▶ _About this task_: Would you restate each entry word for word, omitting the pictures?

▶ _Supplied records_:
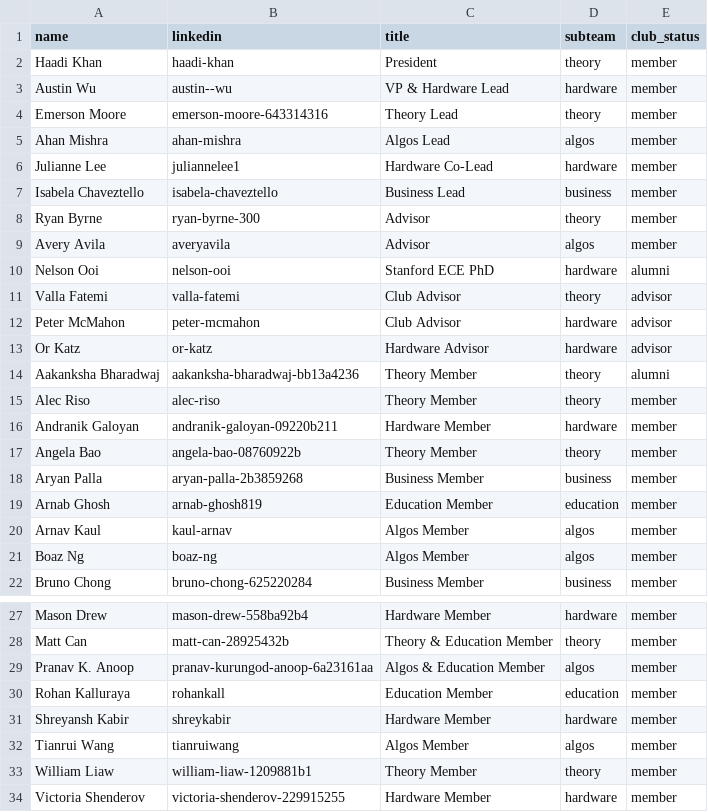
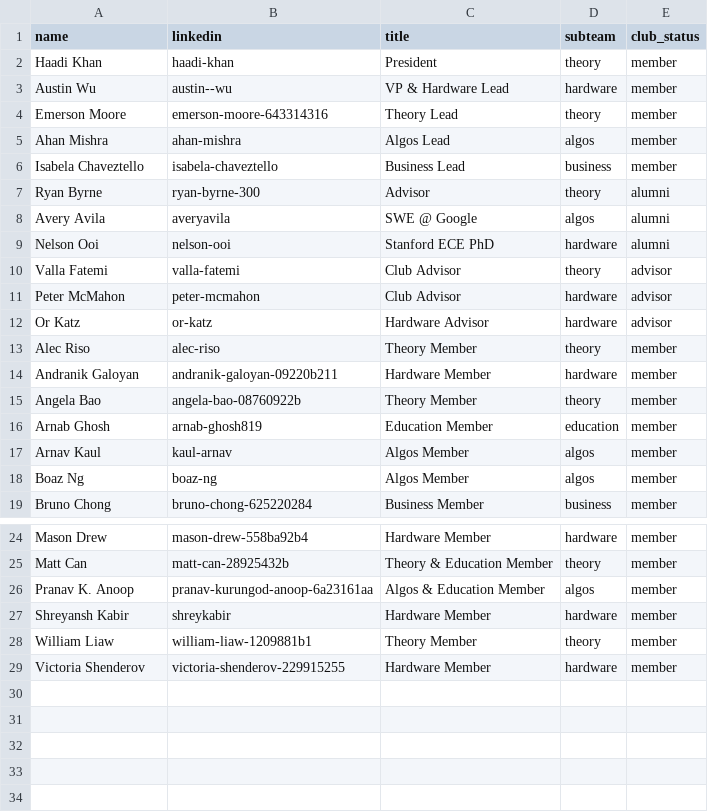
Before and after one commit to Cornell-QCA/website, a CSV file: public/data/csv/people.csv, drawn as a sheet; only a part is shown, gaps mark what is left out.

```diff
--- a/public/data/csv/people.csv
+++ b/public/data/csv/people.csv
@@ -5,6 +5,5 @@ Emerson Moore,emerson-moore-643314316,Theory Lead,theory,member
 Ahan Mishra,ahan-mishra,Algos Lead,algos,member
-Julianne Lee,juliannelee1,Hardware Co-Lead,hardware,member
 Isabela Chaveztello,isabela-chaveztello,Business Lead,business,member
-Ryan Byrne,ryan-byrne-300,Advisor,theory,member
-Avery Avila,averyavila,Advisor,algos,member
+Ryan Byrne,ryan-byrne-300,Advisor,theory,alumni
+Avery Avila,averyavila,SWE @ Google,algos,alumni
 Nelson Ooi,nelson-ooi,Stanford ECE PhD,hardware,alumni
@@ -13,3 +12,2 @@ Peter McMahon,peter-mcmahon,Club Advisor,hardware,advisor
 Or Katz,or-katz,Hardware Advisor,hardware,advisor
-Aakanksha Bharadwaj,aakanksha-bharadwaj-bb13a4236,Theory Member,theory,alumni
 Alec Riso,alec-riso,Theory Member,theory,member
@@ -17,3 +15,2 @@ Andranik Galoyan,andranik-galoyan-09220b211,Hardware Member,hardware,member
 Angela Bao,angela-bao-08760922b,Theory Member,theory,member
-Aryan Palla,aryan-palla-2b3859268,Business Member,business,member
 Arnab Ghosh,arnab-ghosh819,Education Member,education,member
@@ -29,5 +26,3 @@ Matt Can,matt-can-28925432b,Theory & Education Member,theory,member
 Pranav K. Anoop,pranav-kurungod-anoop-6a23161aa,Algos & Education Member,algos,member
-Rohan Kalluraya,rohankall,Education Member,education,member
 Shreyansh Kabir,shreykabir,Hardware Member,hardware,member
-Tianrui Wang,tianruiwang,Algos Member,algos,member
 William Liaw,william-liaw-1209881b1,Theory Member,theory,member
```
Also changed, not shown: public/data/csv/projects.csv, 8 other files.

▶ _Exercise solution_:
Before and after one commit to Cornell-QCA/website, a CSV file: public/data/csv/people.csv, drawn as a sheet; only a part is shown, gaps mark what is left out.

```diff
--- a/public/data/csv/people.csv
+++ b/public/data/csv/people.csv
@@ -5,6 +5,5 @@ Emerson Moore,emerson-moore-643314316,Theory Lead,theory,member
 Ahan Mishra,ahan-mishra,Algos Lead,algos,member
-Julianne Lee,juliannelee1,Hardware Co-Lead,hardware,member
 Isabela Chaveztello,isabela-chaveztello,Business Lead,business,member
-Ryan Byrne,ryan-byrne-300,Advisor,theory,member
-Avery Avila,averyavila,Advisor,algos,member
+Ryan Byrne,ryan-byrne-300,Advisor,theory,alumni
+Avery Avila,averyavila,SWE @ Google,algos,alumni
 Nelson Ooi,nelson-ooi,Stanford ECE PhD,hardware,alumni
@@ -13,3 +12,2 @@ Peter McMahon,peter-mcmahon,Club Advisor,hardware,advisor
 Or Katz,or-katz,Hardware Advisor,hardware,advisor
-Aakanksha Bharadwaj,aakanksha-bharadwaj-bb13a4236,Theory Member,theory,alumni
 Alec Riso,alec-riso,Theory Member,theory,member
@@ -17,3 +15,2 @@ Andranik Galoyan,andranik-galoyan-09220b211,Hardware Member,hardware,member
 Angela Bao,angela-bao-08760922b,Theory Member,theory,member
-Aryan Palla,aryan-palla-2b3859268,Business Member,business,member
 Arnab Ghosh,arnab-ghosh819,Education Member,education,member
@@ -29,5 +26,3 @@ Matt Can,matt-can-28925432b,Theory & Education Member,theory,member
 Pranav K. Anoop,pranav-kurungod-anoop-6a23161aa,Algos & Education Member,algos,member
-Rohan Kalluraya,rohankall,Education Member,education,member
 Shreyansh Kabir,shreykabir,Hardware Member,hardware,member
-Tianrui Wang,tianruiwang,Algos Member,algos,member
 William Liaw,william-liaw-1209881b1,Theory Member,theory,member
```
Also changed, not shown: public/data/csv/projects.csv, 8 other files.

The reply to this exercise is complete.